-- Source information follows --
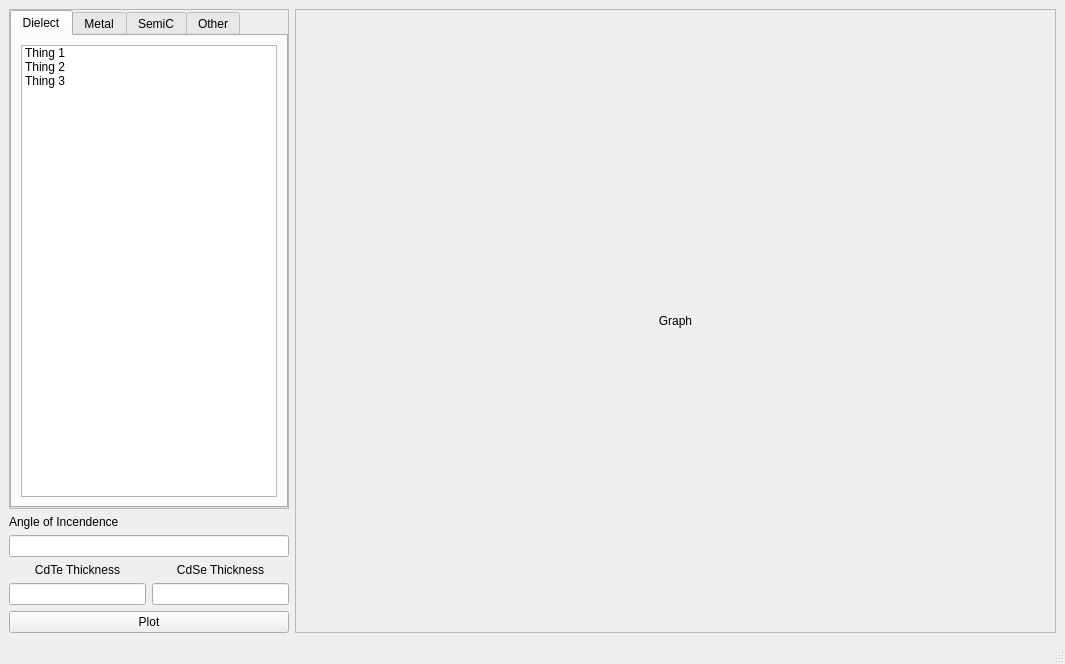
First picture: the form in MainUI.ui, repository VDFaller/Optical-Modeling, before the edit.
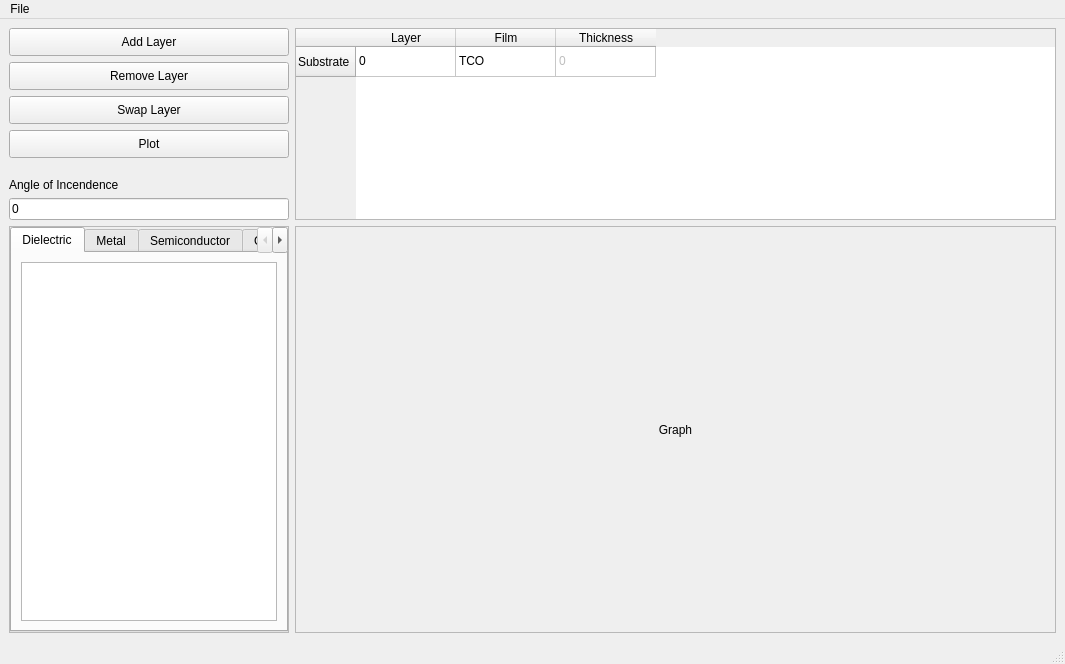
Second picture: the form after the edit.

```diff
--- a/MainUI.ui
+++ b/MainUI.ui
@@ -15,92 +15,56 @@
   </property>
   <widget class="QWidget" name="centralwidget">
    <layout class="QGridLayout" name="gridLayout">
-    <item row="1" column="1">
-     <widget class="QFrame" name="GraphFrame">
+    <item row="0" column="1">
+     <widget class="QTableWidget" name="tableWidget">
       <property name="sizePolicy">
-       <sizepolicy hsizetype="Expanding" vsizetype="Expanding">
-        <horstretch>1</horstretch>
+       <sizepolicy hsizetype="Preferred" vsizetype="Preferred">
+        <horstretch>0</horstretch>
         <verstretch>0</verstretch>
        </sizepolicy>
       </property>
-      <property name="frameShape">
-       <enum>QFrame::StyledPanel</enum>
-      </property>
-      <property name="frameShadow">
-       <enum>QFrame::Raised</enum>
-      </property>
-      <layout class="QVBoxLayout" name="verticalLayout">
-       <item>
-        <widget class="QLabel" name="label_3">
-         <property name="text">
-          <string>Graph</string>
-         </property>
-         <property name="alignment">
-          <set>Qt::AlignCenter</set>
-         </property>
-        </widget>
-       </item>
-      </layout>
+      <row>
+       <property name="text">
+        <string>Substrate</string>
+       </property>
+      </row>
+      <column>
+       <property name="text">
+        <string>Layer</string>
+       </property>
+      </column>
+      <column>
+       <property name="text">
+        <string>Film</string>
+       </property>
+      </column>
+      <column>
+       <property name="text">
+        <string>Thickness</string>
+       </property>
+      </column>
+      <item row="0" column="0">
+       <property name="text">
+        <string>0</string>
+       </property>
+      </item>
+      <item row="0" column="1">
+       <property name="text">
+        <string>TCO</string>
+       </property>
+      </item>
+      <item row="0" column="2">
+       <property name="text">
+        <string>0</string>
+       </property>
+       <property name="flags">
+        <set>ItemIsSelectable|ItemIsEditable|ItemIsDragEnabled|ItemIsUserCheckable</set>
+       </property>
+      </item>
      </widget>
     </item>
     <item row="1" column="0">
      <layout class="QGridLayout" name="NonGraph">
-      <item row="2" column="0" colspan="2">
-       <widget class="QLineEdit" name="le_Theta0"/>
-      </item>
-      <item row="1" column="0" colspan="2">
-       <widget class="QLabel" name="label_4">
-        <property name="text">
-         <string>Angle of Incendence</string>
-        </property>
-        <property name="alignment">
-         <set>Qt::AlignBottom|Qt::AlignLeading|Qt::AlignLeft</set>
-        </property>
-       </widget>
-      </item>
-      <item row="5" column="0" colspan="2">
-       <widget class="QPushButton" name="plot">
-        <property name="text">
-         <string>Plot</string>
-        </property>
-       </widget>
-      </item>
-      <item row="4" column="0">
-       <widget class="QLineEdit" name="CdTeThickness"/>
-      </item>
-      <item row="4" column="1">
-       <widget class="QLineEdit" name="CdSeThickness">
-        <property name="alignment">
-         <set>Qt::AlignLeading|Qt::AlignLeft|Qt::AlignVCenter</set>
-        </property>
-       </widget>
-      </item>
-      <item row="3" column="0">
-       <widget class="QLabel" name="label">
-        <property name="sizePolicy">
-         <sizepolicy hsizetype="Minimum" vsizetype="Minimum">
-          <horstretch>0</horstretch>
-          <verstretch>0</verstretch>
-         </sizepolicy>
-        </property>
-        <property name="text">
-         <string>CdTe Thickness</string>
-        </property>
-        <property name="alignment">
-         <set>Qt::AlignCenter</set>
-        </property>
-       </widget>
-      </item>
-      <item row="3" column="1">
-       <widget class="QLabel" name="label_2">
-        <property name="text">
-         <string>CdSe Thickness</string>
-        </property>
-        <property name="alignment">
-         <set>Qt::AlignCenter</set>
-        </property>
-       </widget>
-      </item>
       <item row="0" column="0" colspan="2">
        <widget class="QFrame" name="frame">
         <property name="frameShape">
@@ -132,27 +96,14 @@
            </property>
            <widget class="QWidget" name="tabDielectric">
             <attribute name="title">
-             <string>Dielect</string>
+             <string>Dielectric</string>
+            </attribute>
+            <attribute name="whatsThis">
+             <string>Dielectric</string>
             </attribute>
             <layout class="QVBoxLayout" name="verticalLayout_3">
              <item>
-              <widget class="QListWidget" name="listWidget">
-               <item>
-                <property name="text">
-                 <string>Thing 1</string>
-                </property>
-               </item>
-               <item>
-                <property name="text">
-                 <string>Thing 2</string>
-                </property>
-               </item>
-               <item>
-                <property name="text">
-                 <string>Thing 3</string>
-                </property>
-               </item>
-              </widget>
+              <widget class="QListWidget" name="lwDielectric"/>
              </item>
             </layout>
            </widget>
@@ -163,7 +114,7 @@
            </widget>
            <widget class="QWidget" name="tabSemiconductor">
             <attribute name="title">
-             <string>SemiC</string>
+             <string>Semiconductor</string>
             </attribute>
            </widget>
            <widget class="QWidget" name="tab_6">
@@ -178,6 +129,107 @@
       </item>
      </layout>
     </item>
+    <item row="1" column="1">
+     <widget class="QFrame" name="GraphFrame">
+      <property name="sizePolicy">
+       <sizepolicy hsizetype="Expanding" vsizetype="Expanding">
+        <horstretch>1</horstretch>
+        <verstretch>0</verstretch>
+       </sizepolicy>
+      </property>
+      <property name="frameShape">
+       <enum>QFrame::StyledPanel</enum>
+      </property>
+      <property name="frameShadow">
+       <enum>QFrame::Raised</enum>
+      </property>
+      <layout class="QVBoxLayout" name="verticalLayout">
+       <item>
+        <widget class="QLabel" name="label_3">
+         <property name="text">
+          <string>Graph</string>
+         </property>
+         <property name="alignment">
+          <set>Qt::AlignCenter</set>
+         </property>
+        </widget>
+       </item>
+      </layout>
+     </widget>
+    </item>
+    <item row="0" column="0">
+     <layout class="QGridLayout" name="gridLayout_4">
+      <item row="0" column="0">
+       <widget class="QPushButton" name="btnAddLayer">
+        <property name="sizePolicy">
+         <sizepolicy hsizetype="Minimum" vsizetype="Preferred">
+          <horstretch>0</horstretch>
+          <verstretch>0</verstretch>
+         </sizepolicy>
+        </property>
+        <property name="text">
+         <string>Add Layer</string>
+        </property>
+       </widget>
+      </item>
+      <item row="4" column="0">
+       <widget class="QLabel" name="label_4">
+        <property name="text">
+         <string>Angle of Incendence</string>
+        </property>
+        <property name="alignment">
+         <set>Qt::AlignBottom|Qt::AlignLeading|Qt::AlignLeft</set>
+        </property>
+       </widget>
+      </item>
+      <item row="5" column="0">
+       <widget class="QLineEdit" name="le_Theta0">
+        <property name="text">
+         <string>0</string>
+        </property>
+       </widget>
+      </item>
+      <item row="3" column="0">
+       <widget class="QPushButton" name="btnPlot">
+        <property name="sizePolicy">
+         <sizepolicy hsizetype="Minimum" vsizetype="Preferred">
+          <horstretch>0</horstretch>
+          <verstretch>0</verstretch>
+         </sizepolicy>
+        </property>
+        <property name="text">
+         <string>Plot</string>
+        </property>
+       </widget>
+      </item>
+      <item row="1" column="0">
+       <widget class="QPushButton" name="btnRemoveLayer">
+        <property name="sizePolicy">
+         <sizepolicy hsizetype="Minimum" vsizetype="Preferred">
+          <horstretch>0</horstretch>
+          <verstretch>0</verstretch>
+         </sizepolicy>
+        </property>
+        <property name="text">
+         <string>Remove Layer</string>
+        </property>
+       </widget>
+      </item>
+      <item row="2" column="0">
+       <widget class="QPushButton" name="btnSwapLayer">
+        <property name="sizePolicy">
+         <sizepolicy hsizetype="Minimum" vsizetype="Preferred">
+          <horstretch>0</horstretch>
+          <verstretch>0</verstretch>
+         </sizepolicy>
+        </property>
+        <property name="text">
+         <string>Swap Layer</string>
+        </property>
+       </widget>
+      </item>
+     </layout>
+    </item>
    </layout>
   </widget>
   <widget class="QMenuBar" name="menubar">
@@ -186,9 +238,16 @@
      <x>0</x>
      <y>0</y>
      <width>1065</width>
-     <height>26</height>
+     <height>21</height>
     </rect>
    </property>
+   <widget class="QMenu" name="menuFile">
+    <property name="title">
+     <string>File</string>
+    </property>
+    <addaction name="actionOpen"/>
+   </widget>
+   <addaction name="menuFile"/>
   </widget>
   <widget class="QStatusBar" name="statusbar"/>
  </widget>
```
Left out of the diff: 52 changed lines with no effect on the pictures.
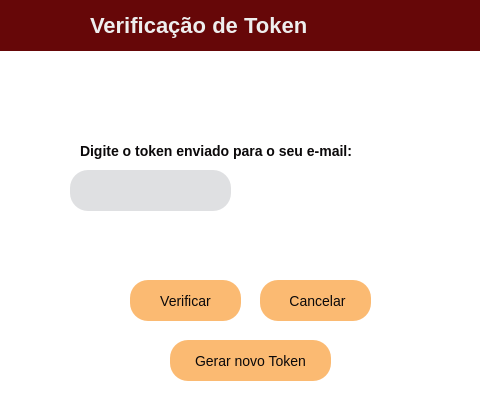
Qt form ui/token_verification_window.ui (eliezermoraesss/eureka_managment_system_pyqt_qtdesigner) before a commit.
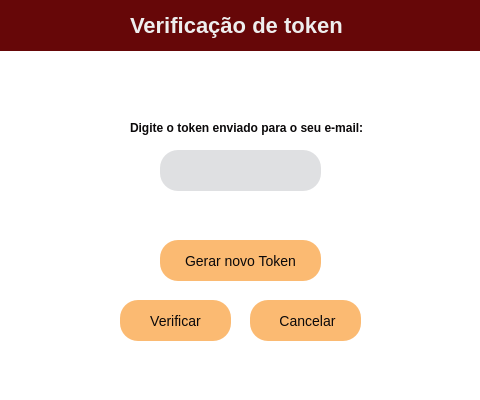
The same form after that commit. Icons and pictures are not drawn.

What changed in the file:
```diff
--- a/ui/token_verification_window.ui
+++ b/ui/token_verification_window.ui
@@ -10,6 +10,12 @@
     <height>400</height>
    </rect>
   </property>
+  <property name="sizePolicy">
+   <sizepolicy hsizetype="Fixed" vsizetype="Fixed">
+    <horstretch>0</horstretch>
+    <verstretch>0</verstretch>
+   </sizepolicy>
+  </property>
   <property name="windowTitle">
    <string>Dialog</string>
   </property>
@@ -22,7 +28,7 @@
 
 QLabel {
     color: #0B090A;
-    font-size: 14px;
+    font-size: 12px;
     font-weight: bold;
 }
 
@@ -55,8 +61,8 @@
   <widget class="QLineEdit" name="user_field">
    <property name="geometry">
     <rect>
-     <x>70</x>
-     <y>170</y>
+     <x>160</x>
+     <y>150</y>
      <width>161</width>
      <height>41</height>
     </rect>
@@ -67,6 +73,12 @@
      <height>41</height>
     </size>
    </property>
+   <property name="font">
+    <font>
+     <family>Segoe UI</family>
+     <pointsize>-1</pointsize>
+    </font>
+   </property>
    <property name="focusPolicy">
     <enum>Qt::StrongFocus</enum>
    </property>
@@ -83,24 +95,11 @@
     <bool>true</bool>
    </property>
   </widget>
-  <widget class="QLabel" name="email_label">
+  <widget class="QPushButton" name="btn_verify_token">
    <property name="geometry">
     <rect>
-     <x>80</x>
-     <y>140</y>
-     <width>341</width>
-     <height>21</height>
-    </rect>
-   </property>
-   <property name="text">
-    <string>Digite o token enviado para o seu e-mail:</string>
-   </property>
-  </widget>
-  <widget class="QPushButton" name="btn_save">
-   <property name="geometry">
-    <rect>
-     <x>130</x>
-     <y>280</y>
+     <x>120</x>
+     <y>300</y>
      <width>111</width>
      <height>41</height>
     </rect>
@@ -111,6 +110,12 @@
      <height>41</height>
     </size>
    </property>
+   <property name="font">
+    <font>
+     <family>Segoe UI</family>
+     <pointsize>-1</pointsize>
+    </font>
+   </property>
    <property name="styleSheet">
     <string notr="true"/>
    </property>
@@ -131,8 +136,8 @@
   <widget class="QPushButton" name="btn_close">
    <property name="geometry">
     <rect>
-     <x>260</x>
-     <y>280</y>
+     <x>250</x>
+     <y>300</y>
      <width>111</width>
      <height>41</height>
     </rect>
@@ -143,6 +148,12 @@
      <height>41</height>
     </size>
    </property>
+   <property name="font">
+    <font>
+     <family>Segoe UI</family>
+     <pointsize>-1</pointsize>
+    </font>
+   </property>
    <property name="styleSheet">
     <string notr="true">QPushButton:hover {
     background-color: #d60000;
@@ -180,12 +191,19 @@
    <widget class="QLabel" name="label_2">
     <property name="geometry">
      <rect>
-      <x>90</x>
+      <x>130</x>
       <y>0</y>
-      <width>321</width>
+      <width>241</width>
       <height>51</height>
      </rect>
     </property>
+    <property name="font">
+     <font>
+      <pointsize>-1</pointsize>
+      <weight>75</weight>
+      <bold>true</bold>
+     </font>
+    </property>
     <property name="styleSheet">
      <string notr="true">QLabel {
 	background-color: transparent;
@@ -196,15 +214,15 @@
 }</string>
     </property>
     <property name="text">
-     <string>Verificação de Token</string>
+     <string>Verificação de token</string>
     </property>
    </widget>
   </widget>
   <widget class="QPushButton" name="btn_save_2">
    <property name="geometry">
     <rect>
-     <x>170</x>
-     <y>340</y>
+     <x>160</x>
+     <y>240</y>
      <width>161</width>
      <height>41</height>
     </rect>
@@ -215,6 +233,12 @@
      <height>41</height>
     </size>
    </property>
+   <property name="font">
+    <font>
+     <family>Segoe UI</family>
+     <pointsize>-1</pointsize>
+    </font>
+   </property>
    <property name="styleSheet">
     <string notr="true">QPushButton:hover {
     background-color: #399918;
@@ -235,6 +259,34 @@
     </size>
    </property>
   </widget>
+  <widget class="QLabel" name="label">
+   <property name="geometry">
+    <rect>
+     <x>130</x>
+     <y>120</y>
+     <width>261</width>
+     <height>16</height>
+    </rect>
+   </property>
+   <property name="font">
+    <font>
+     <pointsize>-1</pointsize>
+     <weight>75</weight>
+     <bold>true</bold>
+    </font>
+   </property>
+   <property name="styleSheet">
+    <string notr="true">QLabel {
+    color: #0B090A;
+    font-size: 12px;
+    font-weight: bold;
+	font-style: &quot;Segoe UI&quot;;
+}</string>
+   </property>
+   <property name="text">
+    <string>Digite o token enviado para o seu e-mail:</string>
+   </property>
+  </widget>
  </widget>
  <resources>
   <include location="../static/resource.qrc"/>
```
Left out of the diff: 14 changed lines with no effect on the pictures.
-- Source information concluded --
For each line in the data that holds "width", add one to a count, then report that count alone.

9